Ulverton was published in 1992, and won the Winifred Holtby Memorial Prize for the best regional novel of the year. It has recently been republished as a Vintage Classic, an honour which puts it in the company of Pride and Prejudice, The Great Gatsby and War and Peace to name but a few.  You can check out a list of Vintage Classics here. Thorpe has published a further nine novels, which have been favourably reviewed, but have not sold well, or won any further literary prizes.
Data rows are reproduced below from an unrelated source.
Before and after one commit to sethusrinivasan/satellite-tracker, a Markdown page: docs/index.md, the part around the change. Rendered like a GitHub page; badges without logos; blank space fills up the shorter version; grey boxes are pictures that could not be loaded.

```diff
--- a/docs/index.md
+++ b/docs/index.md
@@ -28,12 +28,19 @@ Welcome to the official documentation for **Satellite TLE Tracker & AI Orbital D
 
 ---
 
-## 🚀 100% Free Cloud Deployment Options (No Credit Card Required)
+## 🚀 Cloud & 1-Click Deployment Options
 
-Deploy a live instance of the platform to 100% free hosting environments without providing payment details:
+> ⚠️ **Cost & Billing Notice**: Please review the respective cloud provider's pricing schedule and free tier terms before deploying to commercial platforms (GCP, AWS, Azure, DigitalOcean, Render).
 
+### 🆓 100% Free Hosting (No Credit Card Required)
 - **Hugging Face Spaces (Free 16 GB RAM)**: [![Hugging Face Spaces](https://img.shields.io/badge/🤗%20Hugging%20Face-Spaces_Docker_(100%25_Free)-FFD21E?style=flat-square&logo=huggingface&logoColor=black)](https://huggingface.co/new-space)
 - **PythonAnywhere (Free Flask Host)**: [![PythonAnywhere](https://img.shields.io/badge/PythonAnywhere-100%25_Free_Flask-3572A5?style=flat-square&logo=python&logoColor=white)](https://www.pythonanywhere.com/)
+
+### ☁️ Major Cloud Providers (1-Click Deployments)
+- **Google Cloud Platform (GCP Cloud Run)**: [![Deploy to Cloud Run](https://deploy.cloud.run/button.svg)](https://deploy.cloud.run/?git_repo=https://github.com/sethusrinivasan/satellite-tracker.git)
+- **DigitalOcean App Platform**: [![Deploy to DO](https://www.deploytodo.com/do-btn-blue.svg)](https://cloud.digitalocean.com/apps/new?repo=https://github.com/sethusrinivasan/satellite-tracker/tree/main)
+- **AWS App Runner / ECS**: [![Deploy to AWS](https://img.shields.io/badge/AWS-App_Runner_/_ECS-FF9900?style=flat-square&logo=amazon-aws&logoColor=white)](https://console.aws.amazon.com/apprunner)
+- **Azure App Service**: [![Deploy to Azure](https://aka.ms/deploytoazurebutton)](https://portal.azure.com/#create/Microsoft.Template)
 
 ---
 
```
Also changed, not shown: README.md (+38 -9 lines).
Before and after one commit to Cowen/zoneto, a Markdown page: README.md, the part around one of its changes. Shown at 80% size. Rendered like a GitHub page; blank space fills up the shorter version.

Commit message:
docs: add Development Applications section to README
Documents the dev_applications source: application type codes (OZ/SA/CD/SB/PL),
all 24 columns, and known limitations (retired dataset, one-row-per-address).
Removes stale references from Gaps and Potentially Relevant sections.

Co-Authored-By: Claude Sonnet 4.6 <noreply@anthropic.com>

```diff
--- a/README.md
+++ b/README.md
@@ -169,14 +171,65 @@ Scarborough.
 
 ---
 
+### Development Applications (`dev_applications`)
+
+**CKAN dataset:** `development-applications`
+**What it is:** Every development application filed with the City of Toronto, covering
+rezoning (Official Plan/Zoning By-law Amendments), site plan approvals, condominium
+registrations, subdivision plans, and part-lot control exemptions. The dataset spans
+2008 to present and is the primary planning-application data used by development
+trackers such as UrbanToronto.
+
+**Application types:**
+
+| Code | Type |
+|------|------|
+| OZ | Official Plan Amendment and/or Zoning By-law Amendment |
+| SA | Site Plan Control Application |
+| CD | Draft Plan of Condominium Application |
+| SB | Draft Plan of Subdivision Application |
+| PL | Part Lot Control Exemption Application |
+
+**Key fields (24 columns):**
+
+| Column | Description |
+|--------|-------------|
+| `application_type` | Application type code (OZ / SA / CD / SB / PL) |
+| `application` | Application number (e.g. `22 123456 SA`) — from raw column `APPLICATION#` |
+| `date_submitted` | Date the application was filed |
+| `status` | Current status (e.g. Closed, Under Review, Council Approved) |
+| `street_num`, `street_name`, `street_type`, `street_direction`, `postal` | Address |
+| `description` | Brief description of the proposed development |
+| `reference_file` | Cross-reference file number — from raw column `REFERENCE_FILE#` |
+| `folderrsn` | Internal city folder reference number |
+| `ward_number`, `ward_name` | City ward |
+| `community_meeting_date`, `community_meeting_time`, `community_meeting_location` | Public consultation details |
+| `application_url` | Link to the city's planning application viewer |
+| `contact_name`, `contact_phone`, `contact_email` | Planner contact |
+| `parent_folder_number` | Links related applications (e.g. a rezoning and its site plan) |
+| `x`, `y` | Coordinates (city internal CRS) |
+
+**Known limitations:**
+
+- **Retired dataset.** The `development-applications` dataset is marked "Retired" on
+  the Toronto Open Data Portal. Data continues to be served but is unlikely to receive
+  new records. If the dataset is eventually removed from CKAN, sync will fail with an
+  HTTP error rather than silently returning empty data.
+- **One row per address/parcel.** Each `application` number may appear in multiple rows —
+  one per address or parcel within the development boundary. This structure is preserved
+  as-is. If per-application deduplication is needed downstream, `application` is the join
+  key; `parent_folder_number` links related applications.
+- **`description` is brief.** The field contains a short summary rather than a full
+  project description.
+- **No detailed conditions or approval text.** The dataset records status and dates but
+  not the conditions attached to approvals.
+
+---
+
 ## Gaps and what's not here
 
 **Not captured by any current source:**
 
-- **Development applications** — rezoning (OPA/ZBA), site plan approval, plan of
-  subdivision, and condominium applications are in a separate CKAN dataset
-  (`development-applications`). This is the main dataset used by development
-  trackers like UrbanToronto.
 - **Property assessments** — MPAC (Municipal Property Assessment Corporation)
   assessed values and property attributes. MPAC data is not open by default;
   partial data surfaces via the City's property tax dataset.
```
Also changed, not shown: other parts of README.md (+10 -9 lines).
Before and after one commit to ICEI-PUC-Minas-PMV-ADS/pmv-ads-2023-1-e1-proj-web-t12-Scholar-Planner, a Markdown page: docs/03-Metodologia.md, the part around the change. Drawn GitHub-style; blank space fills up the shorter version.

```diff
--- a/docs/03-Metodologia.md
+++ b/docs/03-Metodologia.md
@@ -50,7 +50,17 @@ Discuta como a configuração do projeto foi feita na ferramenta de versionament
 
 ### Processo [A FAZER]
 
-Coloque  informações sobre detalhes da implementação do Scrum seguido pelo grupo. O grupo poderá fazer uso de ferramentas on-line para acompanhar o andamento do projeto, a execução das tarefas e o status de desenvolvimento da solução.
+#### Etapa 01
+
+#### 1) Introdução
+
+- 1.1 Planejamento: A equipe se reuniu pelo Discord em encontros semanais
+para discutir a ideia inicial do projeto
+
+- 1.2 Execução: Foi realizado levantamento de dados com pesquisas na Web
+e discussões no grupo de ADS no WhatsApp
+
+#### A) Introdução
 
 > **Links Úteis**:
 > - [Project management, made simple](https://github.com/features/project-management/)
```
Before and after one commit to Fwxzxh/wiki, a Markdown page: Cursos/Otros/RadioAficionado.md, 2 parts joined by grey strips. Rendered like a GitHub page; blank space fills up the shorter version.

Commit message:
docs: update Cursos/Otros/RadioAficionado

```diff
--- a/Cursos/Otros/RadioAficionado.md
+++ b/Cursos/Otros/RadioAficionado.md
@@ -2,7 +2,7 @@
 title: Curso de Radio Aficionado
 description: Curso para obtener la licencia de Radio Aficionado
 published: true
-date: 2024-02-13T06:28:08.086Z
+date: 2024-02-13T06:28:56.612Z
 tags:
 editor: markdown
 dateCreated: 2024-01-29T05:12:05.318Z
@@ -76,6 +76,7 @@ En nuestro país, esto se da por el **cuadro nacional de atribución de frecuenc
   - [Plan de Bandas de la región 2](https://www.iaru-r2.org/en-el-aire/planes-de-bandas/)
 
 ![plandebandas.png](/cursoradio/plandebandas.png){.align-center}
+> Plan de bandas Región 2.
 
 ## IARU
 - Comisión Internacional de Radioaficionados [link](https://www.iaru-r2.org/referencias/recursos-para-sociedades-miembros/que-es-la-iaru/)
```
What is it about Ulverton that makes it, as one critic claimed in the Sunday Times, a masterpiece – if indeed it is?

Ulverton is certainly an unusual book – or to use Thorpe’s own description – ‘eccentric’. It’s made up of a series of what you might call short stories, as each is complete in itself, though each is told in a different voice and takes a different form, such as letters, or evidence for a trial, descriptions of a series of photographs and the script for a TV documentary. They cover the period 1650 to 1988 and all relate to life – and love and death – in the village of Ulverton on the English South Downs. Family names and locations recur across the whole period, but what primarily ties it together – in addition to the continuing exercise of human passions – is that each segment adds something to an understanding of the lost social and economic history of this part of the English countryside.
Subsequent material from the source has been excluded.